WHAT YOU HAVE TO DO:
Please restate word for word, and with nothing added, the lines that run from the one holding "The last was saved 8 min 45 s later." to the end of the entries below.

Detected change data:
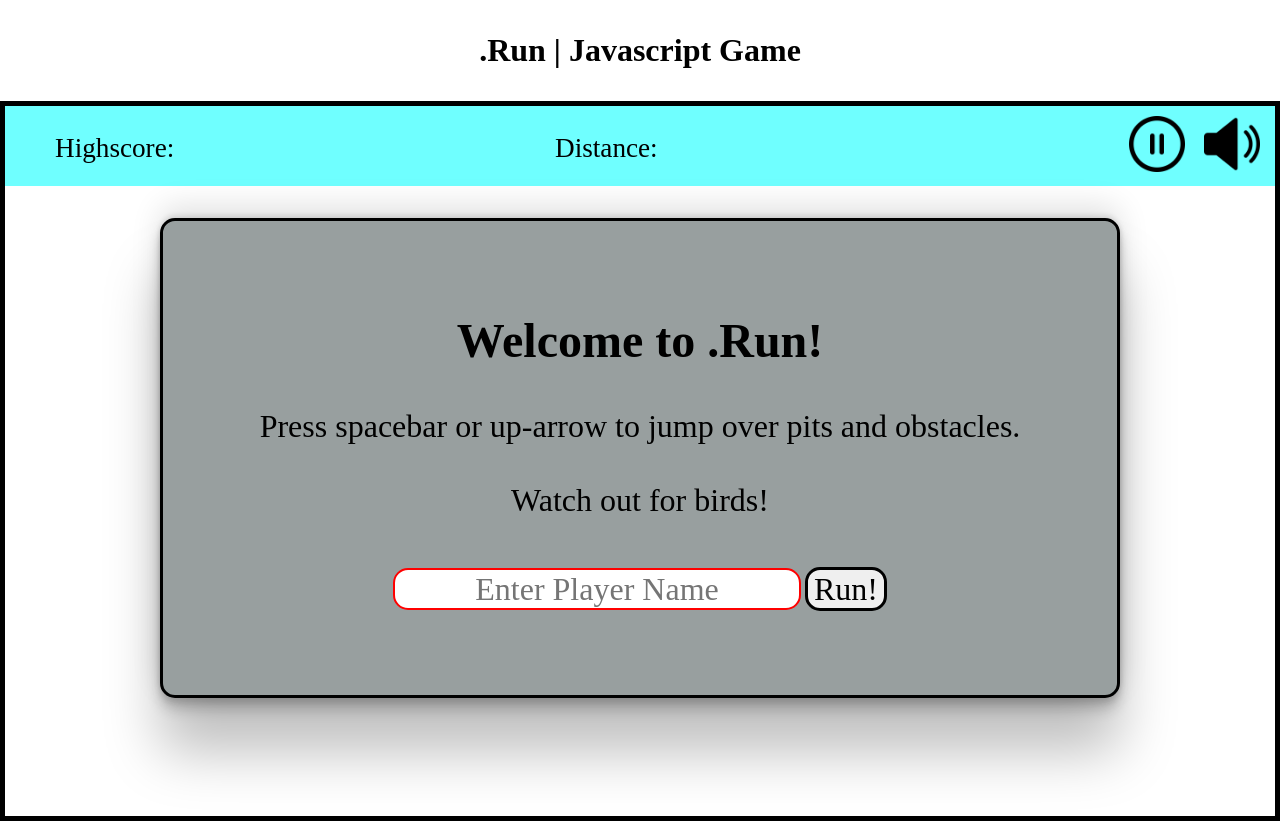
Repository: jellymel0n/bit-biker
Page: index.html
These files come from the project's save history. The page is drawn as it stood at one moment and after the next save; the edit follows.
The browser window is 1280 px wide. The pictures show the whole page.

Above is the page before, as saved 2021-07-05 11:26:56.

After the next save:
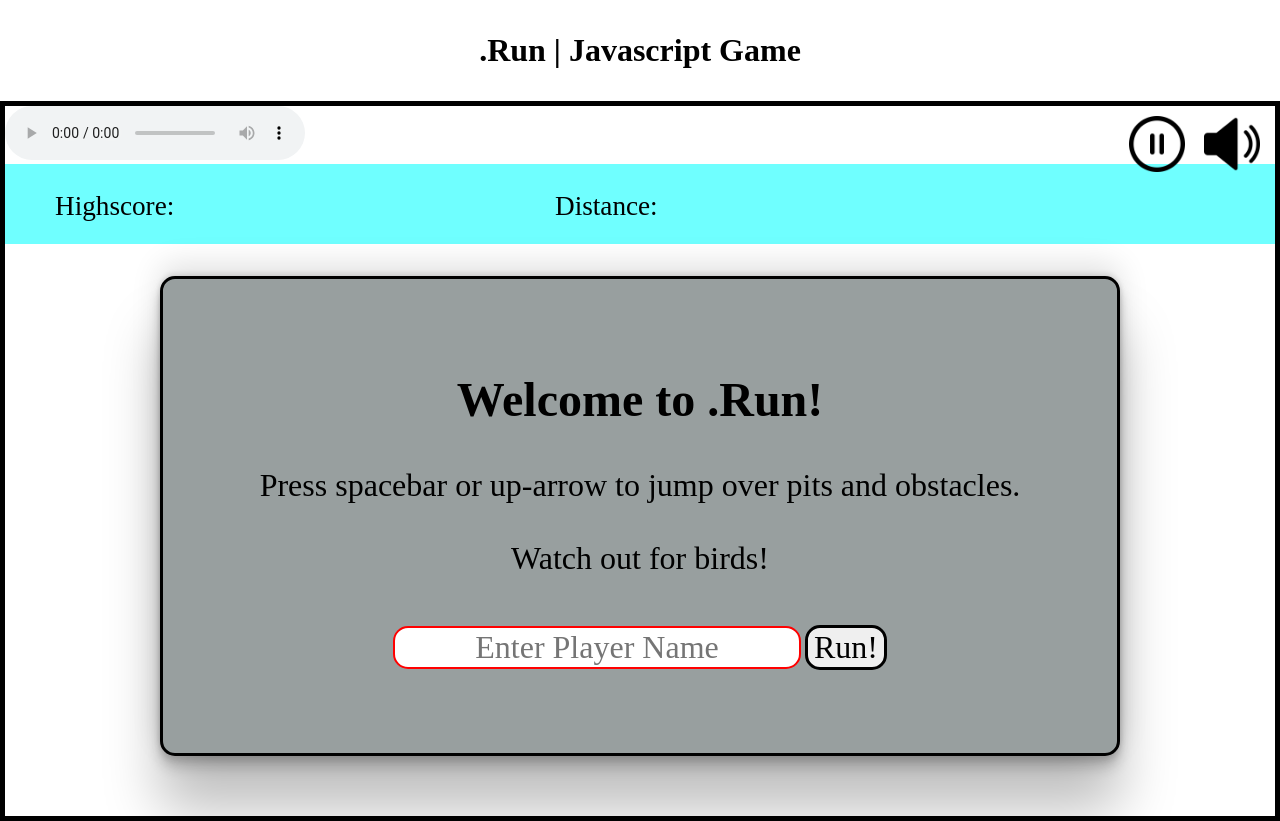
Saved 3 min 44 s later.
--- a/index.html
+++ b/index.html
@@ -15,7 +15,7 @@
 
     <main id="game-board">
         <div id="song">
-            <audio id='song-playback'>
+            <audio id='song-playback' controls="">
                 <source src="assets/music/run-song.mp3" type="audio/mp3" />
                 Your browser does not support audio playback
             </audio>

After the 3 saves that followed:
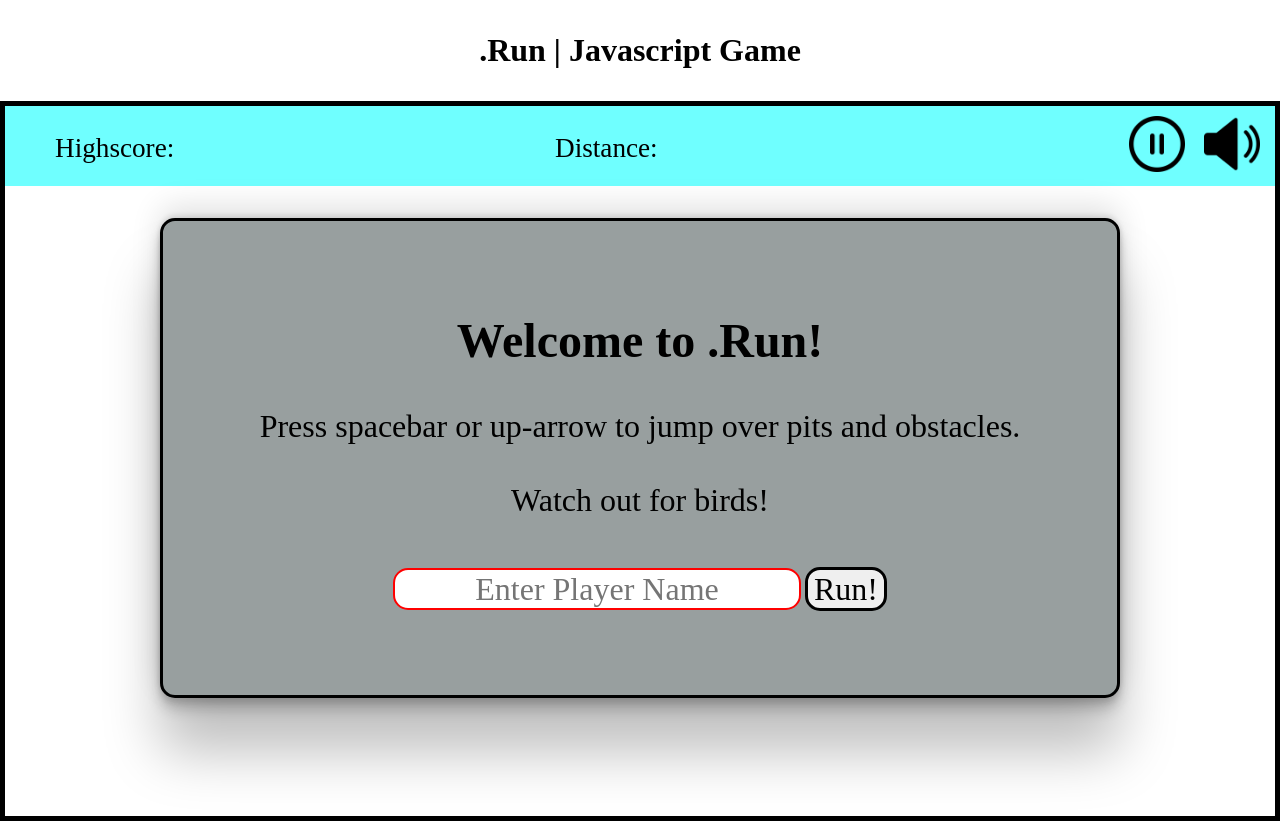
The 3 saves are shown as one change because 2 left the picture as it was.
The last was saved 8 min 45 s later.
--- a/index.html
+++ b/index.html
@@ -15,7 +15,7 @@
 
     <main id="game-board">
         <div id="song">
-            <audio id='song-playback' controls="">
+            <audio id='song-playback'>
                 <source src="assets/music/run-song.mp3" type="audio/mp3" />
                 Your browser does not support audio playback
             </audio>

ANSWER SPACE:
The last was saved 8 min 45 s later.
--- a/index.html
+++ b/index.html
@@ -15,7 +15,7 @@
 
     <main id="game-board">
         <div id="song">
-            <audio id='song-playback' controls="">
+            <audio id='song-playback'>
                 <source src="assets/music/run-song.mp3" type="audio/mp3" />
                 Your browser does not support audio playback
             </audio>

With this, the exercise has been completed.